Trinty, which exceedeth all Being, Deity, and Goodness! Thou that instructeth Christians in Thy heavenly wisdom! Guide us to that topmost height of mystic lore which exceedeth light and more than exceedeth knowledge, where the simple, absolute, and unchangeable mysteries of heavenly Truth lie hidden in the dazzling obscurity of the secret Silence, outshining all brilliance with the intensity of their darkness, and surcharging our blinded intellects with the utterly impalpable and invisible fairness of glories which exceed all beauty!

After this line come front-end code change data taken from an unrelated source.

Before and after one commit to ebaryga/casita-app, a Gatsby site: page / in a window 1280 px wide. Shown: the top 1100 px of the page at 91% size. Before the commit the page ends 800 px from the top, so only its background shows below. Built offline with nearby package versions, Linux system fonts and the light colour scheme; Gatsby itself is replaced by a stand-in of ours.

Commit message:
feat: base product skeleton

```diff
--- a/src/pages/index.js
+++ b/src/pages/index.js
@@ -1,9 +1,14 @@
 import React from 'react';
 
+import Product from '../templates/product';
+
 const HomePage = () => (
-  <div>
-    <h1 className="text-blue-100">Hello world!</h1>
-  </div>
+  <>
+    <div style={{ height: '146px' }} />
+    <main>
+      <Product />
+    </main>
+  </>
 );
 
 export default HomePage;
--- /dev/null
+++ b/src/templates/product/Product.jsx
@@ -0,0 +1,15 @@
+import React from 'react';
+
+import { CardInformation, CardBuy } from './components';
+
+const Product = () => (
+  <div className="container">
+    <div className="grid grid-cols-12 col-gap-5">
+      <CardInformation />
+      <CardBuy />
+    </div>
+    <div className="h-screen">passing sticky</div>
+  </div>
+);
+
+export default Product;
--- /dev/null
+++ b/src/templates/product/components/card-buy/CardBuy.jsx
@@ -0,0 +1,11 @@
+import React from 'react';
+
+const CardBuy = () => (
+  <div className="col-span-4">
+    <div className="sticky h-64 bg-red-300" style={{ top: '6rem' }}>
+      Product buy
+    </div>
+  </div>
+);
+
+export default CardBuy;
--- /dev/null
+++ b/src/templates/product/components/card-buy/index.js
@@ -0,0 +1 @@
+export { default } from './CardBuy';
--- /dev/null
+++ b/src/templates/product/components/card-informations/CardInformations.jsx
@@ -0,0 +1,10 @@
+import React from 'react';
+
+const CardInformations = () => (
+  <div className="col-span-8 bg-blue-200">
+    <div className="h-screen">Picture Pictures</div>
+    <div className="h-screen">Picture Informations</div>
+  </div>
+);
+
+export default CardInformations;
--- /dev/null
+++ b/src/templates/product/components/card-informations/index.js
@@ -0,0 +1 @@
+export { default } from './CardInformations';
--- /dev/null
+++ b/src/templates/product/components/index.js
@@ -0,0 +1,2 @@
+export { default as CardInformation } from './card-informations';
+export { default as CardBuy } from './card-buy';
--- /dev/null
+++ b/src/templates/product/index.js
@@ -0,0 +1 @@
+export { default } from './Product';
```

God himself is conceived of as light so blinding, it appears as darkness, so majestic and awe-inspiring as to be in (and elicit) silence. In other words, the opposition of Truth and ambiguity is, in a sense, misguided. Absolute clarity is impossible for all, save perhaps those most blessed mystics (and, while I do not mean to presume, I do not think that either the writers at One Peter Five or Bishop Schneider are the equivalents of the Desert Fathers and Mothers, Pseudo-Dionysius, or St. Bridget of Sweden). To seek more clarity is understandable, though such must be done in light of the opacity of our fallen existence. And perhaps, just perhaps, if we sit in the silence of God’s day, if we open our hearts to Him, who is the way, the truth, and the life, we might experience the Tenebrae Laetitia, the Joy of Concealment (or, of Darkness), that is the joy of listening to others and to God. In doing so, we might be moved to the reflection the Pope has asked of us as a reaction to this document; in doing so, we might hear the words of Kierkegaard: “Seek first God’s Kingdom, that is, become like the lilies and the birds, become perfectly silent — then shall the rest be added unto you.”